TUCSON, Ariz. — More people need the food bank now than before.
"Used to be about 9,000 clients a month, it's probably 18,000 right now."
Stay-at-home and social distancing orders have affected how many volunteers the food bank can take on, but as it's CEO, Michael McDonald explained, other groups have made their services available.
"Thankfully, we have the National Guard available and they're still working with us so we're able to serve."
Volunteers haven't been the only issue McDonald said they're adjusting to.
While food drives were the best way to collect stock, McDonald said COVID-19 precautions don't always present the most practical solution to feed people.
"We'll start doing that again, but we have to quarantine that food for about 72 hours."
Another challenge: dwindling supplies of meat and poultry.
"I worry that, as we go through the summer, that we'll see some of our supplies of meat, protein and dairy and other staples become more compromised," McDonald said.
"We haven't seen it yet, but we're actually a little anxious about that."
Which is why he said they're buying more food to donate these days.
"We had to buy a lot of truck loads of pinto beans because we couldn't find any donated pinto beans."
As for space, their distribution in Tucson will move from their main location to the Kino Sports Complex.
"We took everything that was in a building and we're doing it in a parking lot so that it's a drive-thru distribution."
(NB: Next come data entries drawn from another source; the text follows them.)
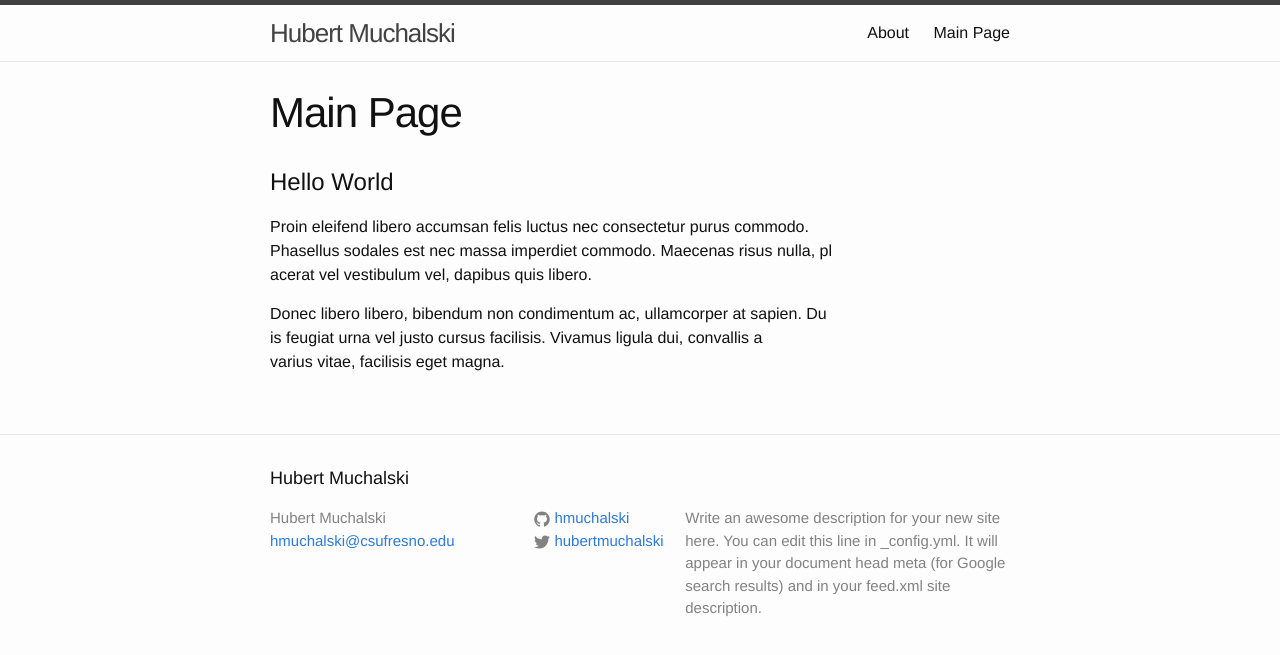
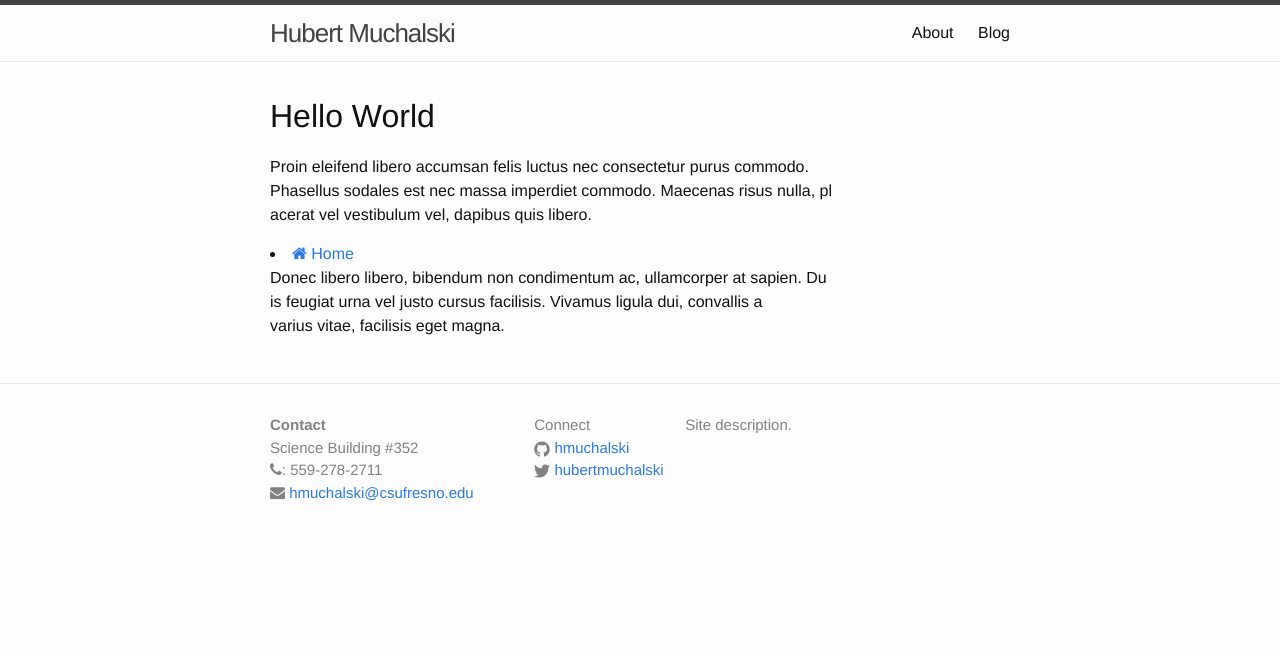
Before and after one commit to hmuchalski/hmuchalski.github.io, a Jekyll site: the page built from index.md, in a window 1280 px wide. Shown: the top 655 px of the page. Built offline with Jekyll 4.4.1, drawn with Linux system fonts in a browser that asks for light colours; nearby versions of some CDN libraries.

Commit message:
basic structure created

```diff
--- a/_config.yml
+++ b/_config.yml
@@ -1,10 +1,9 @@
 # Site settings
 title: Hubert Muchalski
 email: hmuchalski@csufresno.edu
+office_phone: 559-278-2711
 description: > # this means to ignore newlines until "baseurl:"
-  Write an awesome description for your new site here. You can edit this
-  line in _config.yml. It will appear in your document head meta (for
-  Google search results) and in your feed.xml site description.
+  Site description.
 baseurl: "" # the subpath of your site, e.g. /blog/
 url: "http://yourdomain.com" # the base hostname & protocol for your site
 twitter_username: hubertmuchalski
--- a/_includes/footer.html
+++ b/_includes/footer.html
@@ -2,18 +2,21 @@
 
   <div class="wrapper">
 
-    <h2 class="footer-heading">{{ site.title }}</h2>
+    <!--h2 class="footer-heading">{{ site.title }}</h2>-->
 
     <div class="footer-col-wrapper">
       <div class="footer-col  footer-col-1">
         <ul class="contact-list">
-          <li>{{ site.title }}</li>
-          <li><a href="mailto:{{ site.email }}">{{ site.email }}</a></li>
+          <li><b>Contact</b></li>
+		  <li> Science Building #352</li>
+		  <li><i class='fa fa-phone'></i>: {{ site.office_phone }}</li>
+		  <li><i class='fa fa-envelope'></i> <a href="mailto:{{ site.email }}">{{ site.email }}</a></li>
         </ul>
       </div>
 
       <div class="footer-col  footer-col-2">
         <ul class="social-media-list">
+	<li>Connect</li>
           {% if site.github_username %}
           <li>
             <a href="https://github.com/{{ site.github_username }}">
--- a/_layouts/default.html
+++ b/_layouts/default.html
@@ -1,5 +1,7 @@
 <!DOCTYPE html>
 <html>
+
+<link href="//maxcdn.bootstrapcdn.com/font-awesome/4.2.0/css/font-awesome.min.css" rel="stylesheet">
 
   {% include head.html %}
 
--- a/_posts/2015-07-30-welcome-to-jekyll.markdown
+++ b/_posts/2015-07-30-10-years-later.markdown
@@ -1,7 +1,7 @@
 ---
 layout: post
-title:  "Welcome to Jekyll!"
-date:   2015-07-30 13:13:43
+title:  "10 years later I have a blog, again"
+date:   2015-07-30 14:30:00
 categories: jekyll update
 ---
 You’ll find this post in your `_posts` directory. Go ahead and edit it and re-build the site to see your changes. You can rebuild the site in many different ways, but the most common way is to run `jekyll serve`, which launches a web server and auto-regenerates your site when a file is updated.
--- a/blog.html
+++ b/blog.html
@@ -1,5 +1,7 @@
 ---
 layout: default
+title: Blog
+permalink: /blog/
 ---
 
 <div class="home">
--- a/index.md
+++ b/index.md
@@ -1,7 +1,6 @@
 ---
-layout: page
-title: Main Page
-permalink: /main/
+layout: default
+permalink: /
 ---
 
 # Hello World
@@ -10,6 +9,8 @@ Proin eleifend libero accumsan felis luctus nec consectetur purus commodo. \
 Phasellus sodales est nec massa imperdiet commodo. Maecenas risus nulla, pl\
 acerat vel vestibulum vel, dapibus quis libero.
 
+<li><a href="{{ site.baseurl }}/index.html"><i class='fa fa-home'></i> Home</a></li>
+
 Donec libero libero, bibendum non condimentum ac, ullamcorper at sapien. Du\
 is feugiat urna vel justo cursus facilisis. Vivamus ligula dui, convallis a\
  varius vitae, facilisis eget magna.
```
Also changed, not shown: _drafts/draft-test.md (added, +8 -0 lines), Gemfile (line endings or trailing spaces), 4 other files.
Those distributions will be held on Tuesdays and Thursdays, between 7a.m. and 10 a.m..